■ Assignment ■
Find the lines of data that contain the string "GiveReviews", then list them.

■ Study material ■
^^^^

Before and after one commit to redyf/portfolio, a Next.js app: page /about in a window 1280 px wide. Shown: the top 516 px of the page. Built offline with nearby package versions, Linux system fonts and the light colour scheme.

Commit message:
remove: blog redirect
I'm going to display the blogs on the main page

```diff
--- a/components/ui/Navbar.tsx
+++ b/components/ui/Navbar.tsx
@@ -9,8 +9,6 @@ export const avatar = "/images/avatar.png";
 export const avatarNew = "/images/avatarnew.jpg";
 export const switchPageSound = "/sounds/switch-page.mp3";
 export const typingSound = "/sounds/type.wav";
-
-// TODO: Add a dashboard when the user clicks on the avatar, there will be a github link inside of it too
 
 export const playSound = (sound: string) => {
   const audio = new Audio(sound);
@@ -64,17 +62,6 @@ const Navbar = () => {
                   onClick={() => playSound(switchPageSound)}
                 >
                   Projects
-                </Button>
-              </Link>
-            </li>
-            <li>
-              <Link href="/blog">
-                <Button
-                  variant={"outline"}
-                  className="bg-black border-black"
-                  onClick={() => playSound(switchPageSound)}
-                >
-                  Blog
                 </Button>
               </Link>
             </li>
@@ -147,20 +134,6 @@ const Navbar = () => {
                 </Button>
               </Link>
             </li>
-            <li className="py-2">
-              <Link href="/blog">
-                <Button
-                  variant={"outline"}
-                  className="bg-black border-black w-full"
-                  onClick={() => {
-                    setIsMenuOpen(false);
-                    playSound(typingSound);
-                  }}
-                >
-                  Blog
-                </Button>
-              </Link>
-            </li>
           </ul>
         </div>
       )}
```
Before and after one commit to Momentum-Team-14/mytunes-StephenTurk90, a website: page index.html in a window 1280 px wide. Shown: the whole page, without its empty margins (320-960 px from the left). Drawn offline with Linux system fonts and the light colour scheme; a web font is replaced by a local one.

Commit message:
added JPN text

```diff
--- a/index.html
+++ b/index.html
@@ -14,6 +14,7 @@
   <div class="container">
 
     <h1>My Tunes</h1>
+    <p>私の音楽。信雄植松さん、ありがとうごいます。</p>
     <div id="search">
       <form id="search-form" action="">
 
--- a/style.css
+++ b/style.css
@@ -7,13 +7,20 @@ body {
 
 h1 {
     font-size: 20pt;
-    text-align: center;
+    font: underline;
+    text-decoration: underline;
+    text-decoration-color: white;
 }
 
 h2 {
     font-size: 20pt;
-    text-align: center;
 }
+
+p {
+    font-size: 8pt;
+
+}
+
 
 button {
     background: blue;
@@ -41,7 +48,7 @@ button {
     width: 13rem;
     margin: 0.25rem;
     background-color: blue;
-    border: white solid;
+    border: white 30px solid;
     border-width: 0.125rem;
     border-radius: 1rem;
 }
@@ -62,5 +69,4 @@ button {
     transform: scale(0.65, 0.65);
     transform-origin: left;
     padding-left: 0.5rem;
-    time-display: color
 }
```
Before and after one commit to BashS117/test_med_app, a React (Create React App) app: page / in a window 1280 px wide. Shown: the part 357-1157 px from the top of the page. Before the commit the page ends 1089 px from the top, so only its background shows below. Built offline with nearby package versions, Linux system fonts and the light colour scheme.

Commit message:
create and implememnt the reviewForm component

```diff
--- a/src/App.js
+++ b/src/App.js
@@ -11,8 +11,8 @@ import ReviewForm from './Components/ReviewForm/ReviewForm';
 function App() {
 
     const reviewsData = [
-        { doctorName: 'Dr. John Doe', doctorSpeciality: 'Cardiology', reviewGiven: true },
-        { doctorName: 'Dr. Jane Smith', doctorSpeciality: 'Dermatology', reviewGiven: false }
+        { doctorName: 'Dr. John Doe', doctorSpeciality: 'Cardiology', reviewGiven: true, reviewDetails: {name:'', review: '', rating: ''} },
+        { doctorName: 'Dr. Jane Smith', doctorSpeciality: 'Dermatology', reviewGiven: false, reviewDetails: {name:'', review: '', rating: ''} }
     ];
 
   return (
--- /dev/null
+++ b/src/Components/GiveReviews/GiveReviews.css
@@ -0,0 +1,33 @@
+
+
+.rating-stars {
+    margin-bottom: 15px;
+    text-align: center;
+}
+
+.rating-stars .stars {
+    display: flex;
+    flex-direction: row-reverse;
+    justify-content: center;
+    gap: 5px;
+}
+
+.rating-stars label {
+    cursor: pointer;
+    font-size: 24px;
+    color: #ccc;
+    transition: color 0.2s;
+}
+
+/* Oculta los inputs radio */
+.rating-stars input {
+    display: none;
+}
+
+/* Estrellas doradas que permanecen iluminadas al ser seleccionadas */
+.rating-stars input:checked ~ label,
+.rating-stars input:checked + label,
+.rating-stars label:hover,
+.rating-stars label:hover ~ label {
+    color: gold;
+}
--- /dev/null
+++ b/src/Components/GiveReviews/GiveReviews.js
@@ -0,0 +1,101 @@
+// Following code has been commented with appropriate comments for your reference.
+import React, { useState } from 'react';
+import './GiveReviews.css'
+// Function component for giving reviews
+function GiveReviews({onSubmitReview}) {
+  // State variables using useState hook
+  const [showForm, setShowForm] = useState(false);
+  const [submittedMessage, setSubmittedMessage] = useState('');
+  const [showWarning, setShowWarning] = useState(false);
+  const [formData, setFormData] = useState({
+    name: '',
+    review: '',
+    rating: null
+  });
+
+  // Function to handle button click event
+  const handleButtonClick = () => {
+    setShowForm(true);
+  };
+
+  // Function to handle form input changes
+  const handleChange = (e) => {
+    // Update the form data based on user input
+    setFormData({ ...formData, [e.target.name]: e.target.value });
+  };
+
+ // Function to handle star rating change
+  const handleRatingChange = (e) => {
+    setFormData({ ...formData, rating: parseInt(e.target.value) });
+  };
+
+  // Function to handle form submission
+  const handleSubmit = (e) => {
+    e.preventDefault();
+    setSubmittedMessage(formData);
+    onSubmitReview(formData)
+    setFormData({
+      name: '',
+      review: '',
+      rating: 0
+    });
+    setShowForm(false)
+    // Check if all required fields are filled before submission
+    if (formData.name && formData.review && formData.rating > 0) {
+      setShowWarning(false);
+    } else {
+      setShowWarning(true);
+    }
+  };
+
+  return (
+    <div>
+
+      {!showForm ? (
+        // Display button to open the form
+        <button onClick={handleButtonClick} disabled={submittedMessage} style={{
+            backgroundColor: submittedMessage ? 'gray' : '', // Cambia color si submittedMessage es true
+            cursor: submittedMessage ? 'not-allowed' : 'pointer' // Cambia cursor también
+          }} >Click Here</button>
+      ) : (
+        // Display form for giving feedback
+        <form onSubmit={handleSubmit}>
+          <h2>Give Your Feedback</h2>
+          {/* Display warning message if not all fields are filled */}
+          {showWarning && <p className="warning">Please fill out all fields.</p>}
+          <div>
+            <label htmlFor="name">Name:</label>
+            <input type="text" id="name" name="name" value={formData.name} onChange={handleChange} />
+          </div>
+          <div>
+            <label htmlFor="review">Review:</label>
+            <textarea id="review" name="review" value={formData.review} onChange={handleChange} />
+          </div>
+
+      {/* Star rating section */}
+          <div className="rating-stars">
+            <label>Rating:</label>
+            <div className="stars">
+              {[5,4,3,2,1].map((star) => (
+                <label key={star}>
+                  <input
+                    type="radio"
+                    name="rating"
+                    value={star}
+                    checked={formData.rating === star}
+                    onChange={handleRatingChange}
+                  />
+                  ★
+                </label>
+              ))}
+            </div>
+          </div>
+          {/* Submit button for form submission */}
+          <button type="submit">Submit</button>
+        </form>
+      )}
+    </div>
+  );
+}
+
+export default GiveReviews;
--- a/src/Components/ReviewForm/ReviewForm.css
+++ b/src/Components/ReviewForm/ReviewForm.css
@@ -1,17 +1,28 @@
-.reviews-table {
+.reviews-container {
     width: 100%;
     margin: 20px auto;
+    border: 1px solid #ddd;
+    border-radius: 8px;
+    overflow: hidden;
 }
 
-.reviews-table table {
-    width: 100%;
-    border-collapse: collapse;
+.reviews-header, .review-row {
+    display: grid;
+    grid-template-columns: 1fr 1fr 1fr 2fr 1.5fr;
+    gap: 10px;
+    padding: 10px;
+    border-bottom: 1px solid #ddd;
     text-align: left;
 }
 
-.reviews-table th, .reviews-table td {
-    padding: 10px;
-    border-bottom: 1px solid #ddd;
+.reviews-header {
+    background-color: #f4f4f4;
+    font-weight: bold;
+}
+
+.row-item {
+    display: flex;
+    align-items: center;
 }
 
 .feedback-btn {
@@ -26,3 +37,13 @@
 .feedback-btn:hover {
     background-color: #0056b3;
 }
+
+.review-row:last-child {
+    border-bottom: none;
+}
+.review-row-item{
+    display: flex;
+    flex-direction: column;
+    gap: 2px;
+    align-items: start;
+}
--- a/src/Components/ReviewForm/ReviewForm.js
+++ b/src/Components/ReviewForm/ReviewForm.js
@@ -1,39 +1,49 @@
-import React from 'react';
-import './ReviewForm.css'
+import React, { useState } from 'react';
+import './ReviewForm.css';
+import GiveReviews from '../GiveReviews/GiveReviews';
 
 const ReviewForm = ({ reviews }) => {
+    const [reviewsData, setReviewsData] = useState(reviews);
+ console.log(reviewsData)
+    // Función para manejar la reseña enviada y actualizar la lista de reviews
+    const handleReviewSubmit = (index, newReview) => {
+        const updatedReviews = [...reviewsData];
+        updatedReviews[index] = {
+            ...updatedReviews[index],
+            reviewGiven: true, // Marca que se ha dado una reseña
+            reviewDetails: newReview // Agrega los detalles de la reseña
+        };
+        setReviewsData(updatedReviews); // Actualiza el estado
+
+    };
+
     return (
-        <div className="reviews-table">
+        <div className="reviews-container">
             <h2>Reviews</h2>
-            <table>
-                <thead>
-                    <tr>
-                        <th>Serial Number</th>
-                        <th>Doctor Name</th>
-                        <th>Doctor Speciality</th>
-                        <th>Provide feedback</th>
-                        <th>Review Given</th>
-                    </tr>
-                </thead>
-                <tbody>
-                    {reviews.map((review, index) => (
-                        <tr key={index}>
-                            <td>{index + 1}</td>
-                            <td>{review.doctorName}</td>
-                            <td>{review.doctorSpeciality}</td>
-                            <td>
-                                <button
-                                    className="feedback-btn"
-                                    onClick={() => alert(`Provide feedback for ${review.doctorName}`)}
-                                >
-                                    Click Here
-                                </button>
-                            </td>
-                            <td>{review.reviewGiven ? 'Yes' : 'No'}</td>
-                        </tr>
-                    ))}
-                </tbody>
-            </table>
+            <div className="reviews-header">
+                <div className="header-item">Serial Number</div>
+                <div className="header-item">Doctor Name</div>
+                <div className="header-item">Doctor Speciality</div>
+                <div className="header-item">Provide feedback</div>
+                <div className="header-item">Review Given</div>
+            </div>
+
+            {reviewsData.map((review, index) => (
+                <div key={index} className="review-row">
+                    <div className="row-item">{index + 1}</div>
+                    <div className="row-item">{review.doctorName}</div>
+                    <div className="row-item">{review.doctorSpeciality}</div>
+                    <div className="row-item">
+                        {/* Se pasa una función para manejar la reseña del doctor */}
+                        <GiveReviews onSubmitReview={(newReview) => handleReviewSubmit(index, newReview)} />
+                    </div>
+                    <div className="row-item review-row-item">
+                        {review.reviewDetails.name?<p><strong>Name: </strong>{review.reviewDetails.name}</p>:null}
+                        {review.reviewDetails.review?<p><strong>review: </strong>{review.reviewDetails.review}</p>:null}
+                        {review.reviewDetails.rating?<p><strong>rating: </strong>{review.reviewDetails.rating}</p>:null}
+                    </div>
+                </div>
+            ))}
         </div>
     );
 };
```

^^^^

■ Answer box ■
+++ b/src/Components/GiveReviews/GiveReviews.css
+++ b/src/Components/GiveReviews/GiveReviews.js
+import './GiveReviews.css'
+function GiveReviews({onSubmitReview}) {
+export default GiveReviews;
+import GiveReviews from '../GiveReviews/GiveReviews';
+                        <GiveReviews onSubmitReview={(newReview) => handleReviewSubmit(index, newReview)} />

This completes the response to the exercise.